─── Data listing
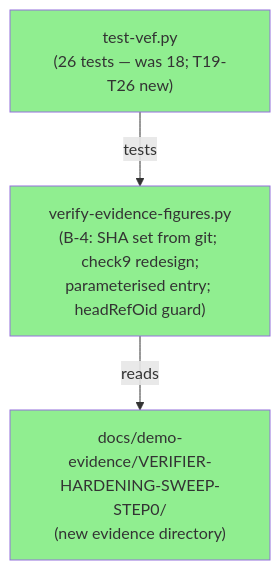
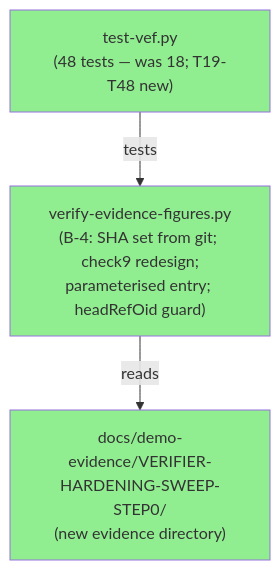
One commit to BOHICA-LABS/mdlinkcheck-cloud changed the first of 3 diagrams in code-delivery/VERIFIER-HARDENING-SWEEP-STEP0/pr-description.md. Above: the diagram before and after it, drawn with Mermaid. The commit also changed other lines of this file, not shown here.

````diff
--- a/code-delivery/VERIFIER-HARDENING-SWEEP-STEP0/pr-description.md
+++ b/code-delivery/VERIFIER-HARDENING-SWEEP-STEP0/pr-description.md
@@ -23,13 +23,13 @@
 ```mermaid
 graph TD
     VEF["verify-evidence-figures.py<br/>(B-4: SHA set from git; check9 redesign;<br/>parameterised entry; headRefOid guard)"]
-    TVEF["test-vef.py<br/>(26 tests — was 18; T19-T26 new)"]
+    TVEF["test-vef.py<br/>(48 tests — was 18; T19-T48 new)"]
     EV["docs/demo-evidence/VERIFIER-HARDENING-SWEEP-STEP0/<br/>(new evidence directory)"]
 
     TVEF -->|"tests"| VEF
     VEF -->|"reads"| EV
 
     style VEF fill:#90EE90
     style TVEF fill:#90EE90
     style EV fill:#90EE90
 ```
````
──────
**What to work on**
Among the lines of the data, identify those with the word "tests". Copy each of them.

**Exercise response**
-    TVEF["test-vef.py<br/>(26 tests — was 18; T19-T26 new)"]
+    TVEF["test-vef.py<br/>(48 tests — was 18; T19-T48 new)"]
     TVEF -->|"tests"| VEF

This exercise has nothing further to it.